Sarah Lee Wai-sze, Jessica Lee Hoi-yan, Yeung Cho-yiu, Law Tsz-chun and To Cheuk-hei make up the five local entrants competing at the Hong Kong Velodrome in Tseung Kwan O in what is likely the team’s final outing ahead of the Tokyo 2020 Olympic Games this summer. Points will also go towards the UCI World Championships in Turkmenistan in October.
Held in a strict government-approved Covid-19 precautionary bubble, no spectators will be allowed into the venue but fans will be able to watch the likes of Japan’s world championship women’s omnium gold medallist Yumi Kajihara and 2019 Asian championship women’s keirin gold medallist Yuka Kobayashi on livestream TV.
Sarah Lee, who celebrated her 34th birthday on Wednesday, will be competing for the first time in more than 14 months as she looks to peak for Tokyo. The sprint, keirin, and team sprint competitor won a bronze at the world championships in Germany last February and notably won a bronze at the 2012 London Olympics – Hong Kong’s third Olympic medal ever.

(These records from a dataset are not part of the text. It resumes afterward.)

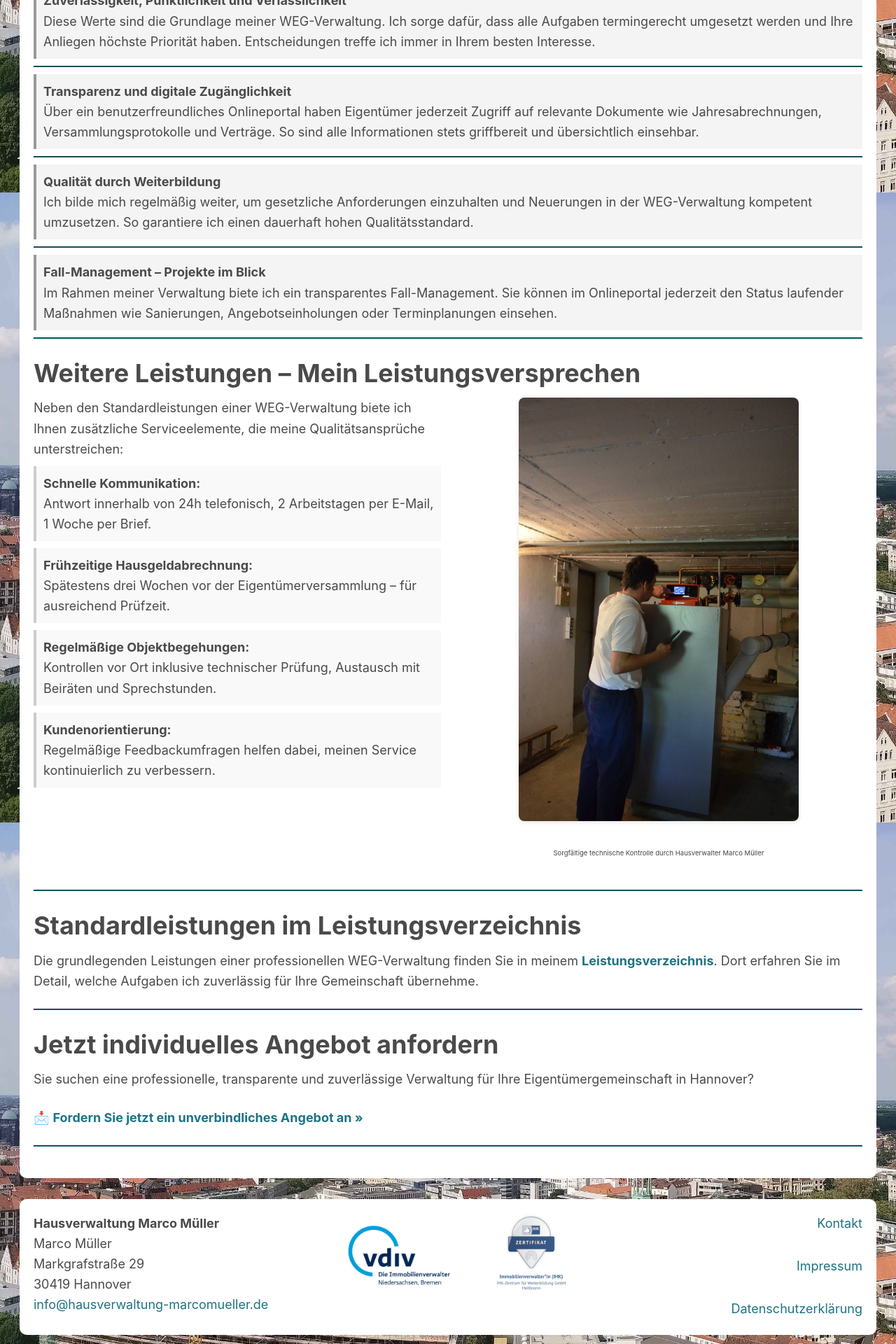
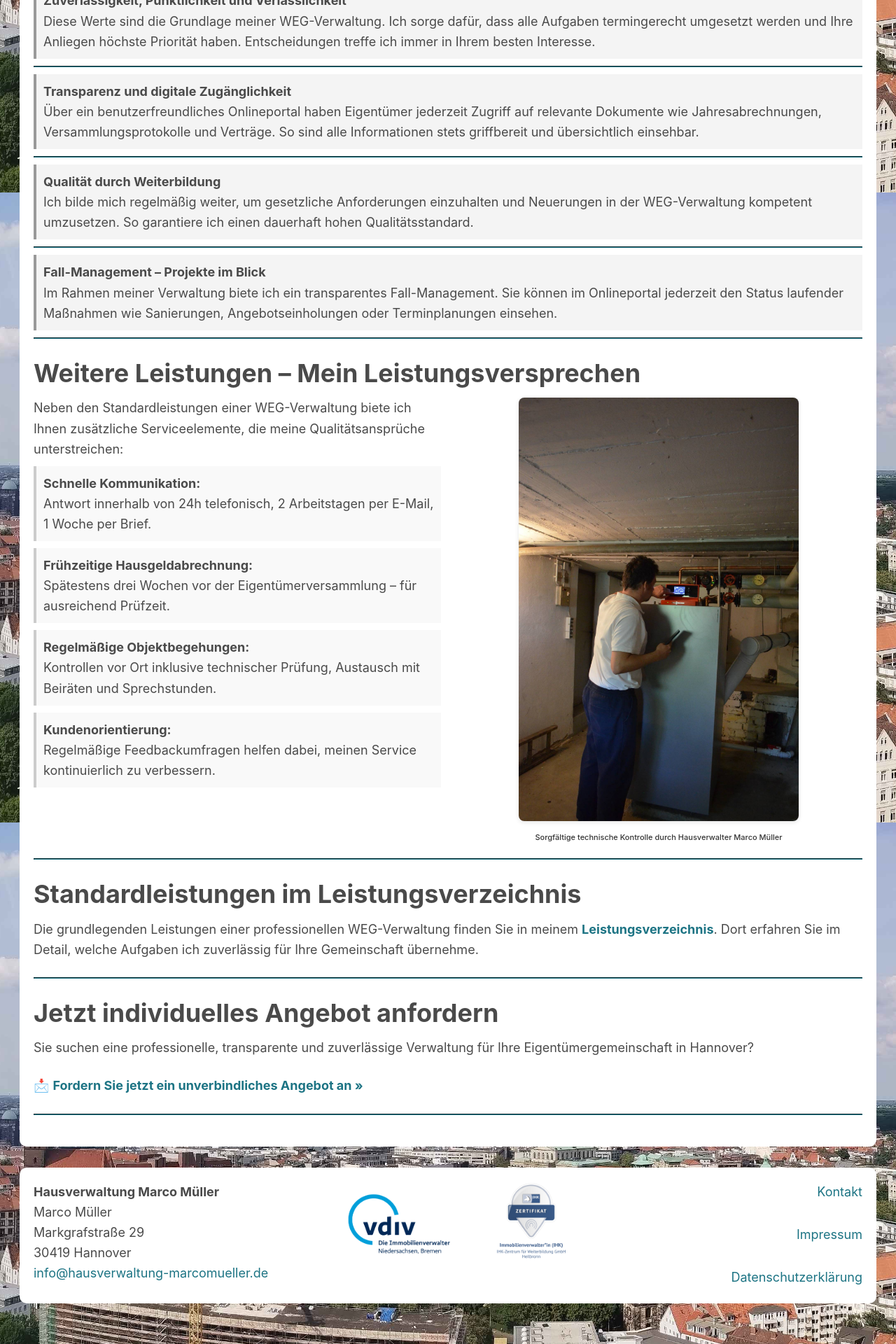
Before and after one commit to marek22k/hausverwaltung, a Jekyll site: the page built from weg-verwaltung.md, in a window 1280 px wide. Shown: the part 1525-3445 px from the top of the page at 70% size. Built offline with Jekyll 4.4.1, drawn with Linux system fonts in a browser that asks for light colours.

Commit message:
Update weg-verwaltung.md

```diff
--- a/weg-verwaltung.md
+++ b/weg-verwaltung.md
@@ -75,8 +75,8 @@ Regelmäßige Feedbackumfragen helfen dabei, meinen Service kontinuierlich zu ve
 
 <!-- Bildspalte -->
 <div style="flex: 1 1 300px; min-width: 280px; text-align: center;">
-  <img src="/assets/img/dsc_0108_optimiert.jpg" alt="Überprüfung Heizungsanlage durch Hausverwalter Marco Müller" style="width: 100%; max-width: 400px; border-radius: 8px; box-shadow: 0 2px 6px rgba(0,0,0,0.1);">
-  <p style="font-size: 0.95rem; color: #444; margin-top: 0.5rem;">Sorgfältige technische Kontrolle durch Hausverwalter Marco Müller</p>
+  <img src="/assets/img/dsc_0108_optimiert.jpg" alt="Überprüfung Heizungsanlage durch Hausverwalter Marco Müller" style="width: 100%; max-width: 400px; border-radius: 8px; box-shadow: 0 2px 6px rgba(0,0,0,0.1); margin-bottom: 0.75rem;">
+  <p style="font-size: 1.1rem; color: #333; font-weight: 500; margin: 0;">Sorgfältige technische Kontrolle durch Hausverwalter Marco Müller</p>
 </div>
 
 </div>
```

Teammate Jessica Lee is likewise using this event as a last rehearsal ahead of her Olympics debut. The Scotland-raised sprint, keirin, time trial and team speed race competitor will be itching to return to the track having joined many athletes in spending months locked down in the Hong Kong Sports Institute.
Newcomer Yeung, a former national handball team player, hopes to follow in the Lees’ footsteps and improve upon her gold medals in the youth UCI 500m time trials in 2018 with every race. The 20-year-old joins the team sprint race as one of the next generation’s most promising local women’s cyclists.
Sprint, keirin and time trial entrant Law impressed at the UCI Track Cycling World Cup in Canada last January, clinching fourth place in the men’s and Hong Kong’s best-placed finish. Like Yeung, the 21-year-old has impressed in the Asian and junior circuits and hopes to further translate it into international level.
Another men’s prospect is 21-year-old To, who had been clocking impressive times in Hong Kong and China races prior to the pandemic. Now in this third year with the seniors, the former national junior champion has a chance to surprise a few after a stop-start couple of years.
Overseeing Hong Kong’s Nations Cup campaign is long-serving coach Shen Jinkang, who previously highlighted the importance of the event ahead of Tokyo. That his star cyclist Sarah Lee has not competed in official capacity for more than a year will be less of a concern should she finish on the familiar podium.
In April, Hong Kong chief executive Carrie Lam Cheng Yuet-ngor gave the Hong Kong Cycling Association and tournament organisers permission
for world-class sport to return, beginning with the Nations Cup. Around 450 cyclists and officials signed up for the four-day event.
Organisers confirmed earlier this month that less than 100 cyclists from more than 20 national teams would compete in Tseung Kwan O – much less than the originally registered number.
All involved in the competition and bubble were required to show proof of good health before visiting the city and take a Covid-19 test upon arrival. No community contact is permitted and they will be tested every two days before leaving.